EXERCISE DETAILS: Although the records contain pictures, only their text should be set down, exactly as written.

DATA:

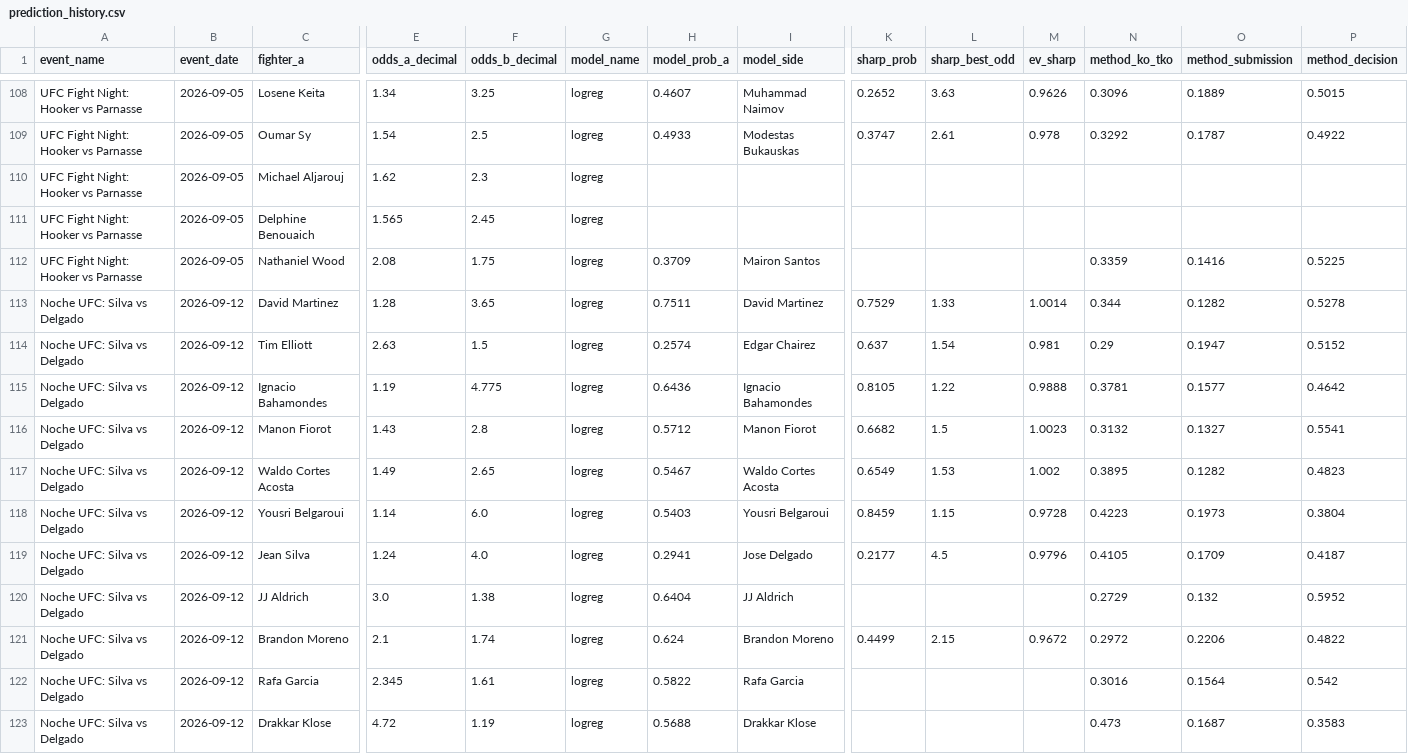
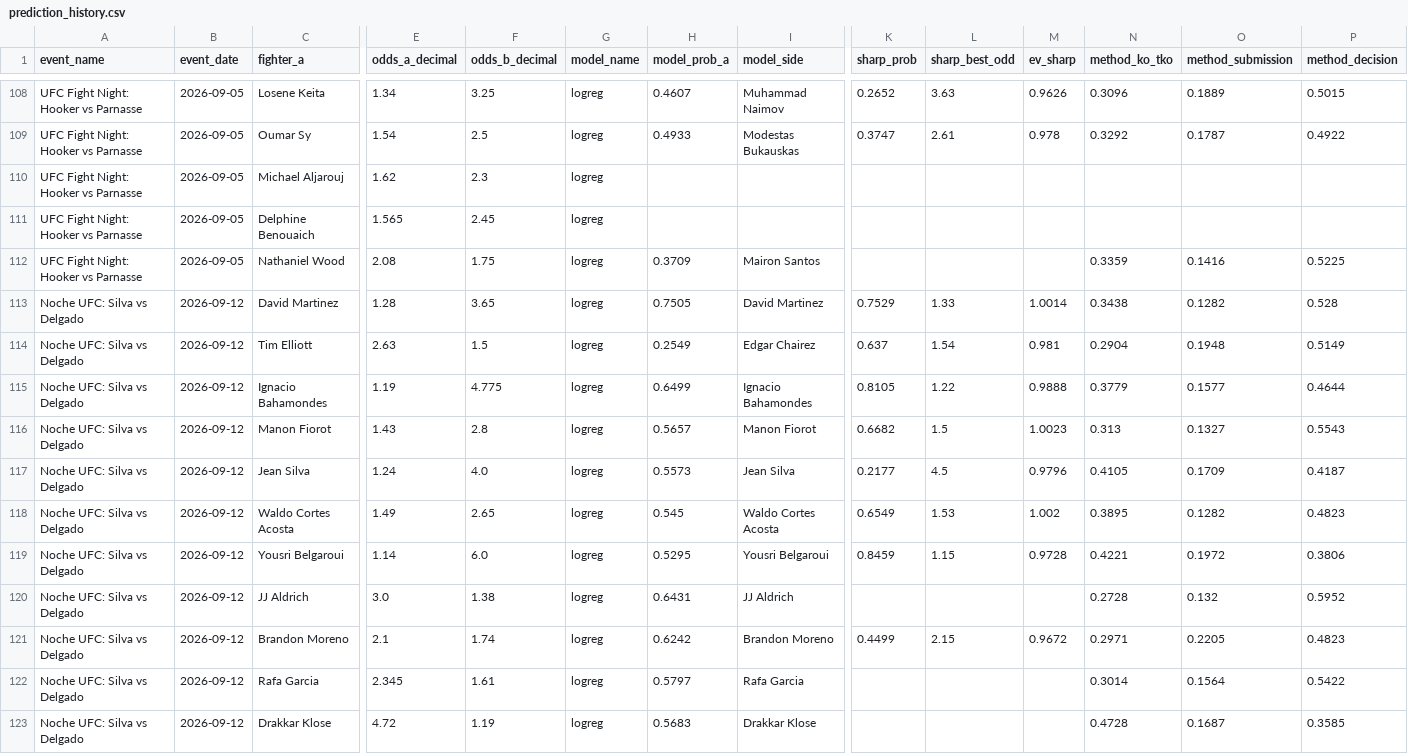
Before and after one commit to bergols/ufc-predictor, a CSV file: data/prediction_history.csv, drawn as a sheet; only a part is shown, gaps mark what is left out; removed rows and columns are numbered as before the commit, all else as after; rows hold the shown columns only; the diff covers the shown part only; the diff names each change by its address in the sheet, - before the commit and + after, or states it on an @@ line.

Commit message:
Atualiza relatório: Noche UFC: Silva vs Delgado

```diff
--- a/data/prediction_history.csv
+++ b/data/prediction_history.csv
-H113 (model_prob_a): 0.7511
+H113 (model_prob_a): 0.7505
-N113 (method_ko_tko): 0.344
+N113 (method_ko_tko): 0.3438
-P113 (method_decision): 0.5278
+P113 (method_decision): 0.528
-H114 (model_prob_a): 0.2574
+H114 (model_prob_a): 0.2549
-N114 (method_ko_tko): 0.29
+N114 (method_ko_tko): 0.2904
-O114 (method_submission): 0.1947
+O114 (method_submission): 0.1948
-P114 (method_decision): 0.5152
+P114 (method_decision): 0.5149
-H115 (model_prob_a): 0.6436
+H115 (model_prob_a): 0.6499
-N115 (method_ko_tko): 0.3781
+N115 (method_ko_tko): 0.3779
-P115 (method_decision): 0.4642
+P115 (method_decision): 0.4644
-H116 (model_prob_a): 0.5712
+H116 (model_prob_a): 0.5657
-N116 (method_ko_tko): 0.3132
+N116 (method_ko_tko): 0.313
-P116 (method_decision): 0.5541
+P116 (method_decision): 0.5543
+row 117: Noche UFC: Silva vs Delgado | 2026-09-12 | Jean Silva | 1.24 | 4.0 | logreg | 0.5573 | Jean Silva | 0.2177 | 4.5 | 0.9796 | 0.4105 | 0.1709 | 0.4187
-H118 (model_prob_a): 0.5467
+H118 (model_prob_a): 0.545
-H119 (model_prob_a): 0.5403
+H119 (model_prob_a): 0.5295
-N119 (method_ko_tko): 0.4223
+N119 (method_ko_tko): 0.4221
-O119 (method_submission): 0.1973
+O119 (method_submission): 0.1972
-P119 (method_decision): 0.3804
+P119 (method_decision): 0.3806
-row 119: Noche UFC: Silva vs Delgado | 2026-09-12 | Jean Silva | 1.24 | 4.0 | logreg | 0.2941 | Jose Delgado | 0.2177 | 4.5 | 0.9796 | 0.4105 | 0.1709 | 0.4187
-H120 (model_prob_a): 0.6404
+H120 (model_prob_a): 0.6431
-N120 (method_ko_tko): 0.2729
+N120 (method_ko_tko): 0.2728
-H121 (model_prob_a): 0.624
+H121 (model_prob_a): 0.6242
-N121 (method_ko_tko): 0.2972
+N121 (method_ko_tko): 0.2971
-O121 (method_submission): 0.2206
+O121 (method_submission): 0.2205
-P121 (method_decision): 0.4822
+P121 (method_decision): 0.4823
-H122 (model_prob_a): 0.5822
+H122 (model_prob_a): 0.5797
-N122 (method_ko_tko): 0.3016
+N122 (method_ko_tko): 0.3014
-P122 (method_decision): 0.542
+P122 (method_decision): 0.5422
-H123 (model_prob_a): 0.5688
+H123 (model_prob_a): 0.5683
-N123 (method_ko_tko): 0.473
+N123 (method_ko_tko): 0.4728
-P123 (method_decision): 0.3583
+P123 (method_decision): 0.3585
```
Also changed, not shown: 2 edited cells elsewhere in this file, 1 other file.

ANSWER SPACE:
Before and after one commit to bergols/ufc-predictor, a CSV file: data/prediction_history.csv, drawn as a sheet; only a part is shown, gaps mark what is left out; removed rows and columns are numbered as before the commit, all else as after; rows hold the shown columns only; the diff covers the shown part only; the diff names each change by its address in the sheet, - before the commit and + after, or states it on an @@ line.

Commit message:
Atualiza relatório: Noche UFC: Silva vs Delgado

```diff
--- a/data/prediction_history.csv
+++ b/data/prediction_history.csv
-H113 (model_prob_a): 0.7511
+H113 (model_prob_a): 0.7505
-N113 (method_ko_tko): 0.344
+N113 (method_ko_tko): 0.3438
-P113 (method_decision): 0.5278
+P113 (method_decision): 0.528
-H114 (model_prob_a): 0.2574
+H114 (model_prob_a): 0.2549
-N114 (method_ko_tko): 0.29
+N114 (method_ko_tko): 0.2904
-O114 (method_submission): 0.1947
+O114 (method_submission): 0.1948
-P114 (method_decision): 0.5152
+P114 (method_decision): 0.5149
-H115 (model_prob_a): 0.6436
+H115 (model_prob_a): 0.6499
-N115 (method_ko_tko): 0.3781
+N115 (method_ko_tko): 0.3779
-P115 (method_decision): 0.4642
+P115 (method_decision): 0.4644
-H116 (model_prob_a): 0.5712
+H116 (model_prob_a): 0.5657
-N116 (method_ko_tko): 0.3132
+N116 (method_ko_tko): 0.313
-P116 (method_decision): 0.5541
+P116 (method_decision): 0.5543
+row 117: Noche UFC: Silva vs Delgado | 2026-09-12 | Jean Silva | 1.24 | 4.0 | logreg | 0.5573 | Jean Silva | 0.2177 | 4.5 | 0.9796 | 0.4105 | 0.1709 | 0.4187
-H118 (model_prob_a): 0.5467
+H118 (model_prob_a): 0.545
-H119 (model_prob_a): 0.5403
+H119 (model_prob_a): 0.5295
-N119 (method_ko_tko): 0.4223
+N119 (method_ko_tko): 0.4221
-O119 (method_submission): 0.1973
+O119 (method_submission): 0.1972
-P119 (method_decision): 0.3804
+P119 (method_decision): 0.3806
-row 119: Noche UFC: Silva vs Delgado | 2026-09-12 | Jean Silva | 1.24 | 4.0 | logreg | 0.2941 | Jose Delgado | 0.2177 | 4.5 | 0.9796 | 0.4105 | 0.1709 | 0.4187
-H120 (model_prob_a): 0.6404
+H120 (model_prob_a): 0.6431
-N120 (method_ko_tko): 0.2729
+N120 (method_ko_tko): 0.2728
-H121 (model_prob_a): 0.624
+H121 (model_prob_a): 0.6242
-N121 (method_ko_tko): 0.2972
+N121 (method_ko_tko): 0.2971
-O121 (method_submission): 0.2206
+O121 (method_submission): 0.2205
-P121 (method_decision): 0.4822
+P121 (method_decision): 0.4823
-H122 (model_prob_a): 0.5822
+H122 (model_prob_a): 0.5797
-N122 (method_ko_tko): 0.3016
+N122 (method_ko_tko): 0.3014
-P122 (method_decision): 0.542
+P122 (method_decision): 0.5422
-H123 (model_prob_a): 0.5688
+H123 (model_prob_a): 0.5683
-N123 (method_ko_tko): 0.473
+N123 (method_ko_tko): 0.4728
-P123 (method_decision): 0.3583
+P123 (method_decision): 0.3585
```
Also changed, not shown: 2 edited cells elsewhere in this file, 1 other file.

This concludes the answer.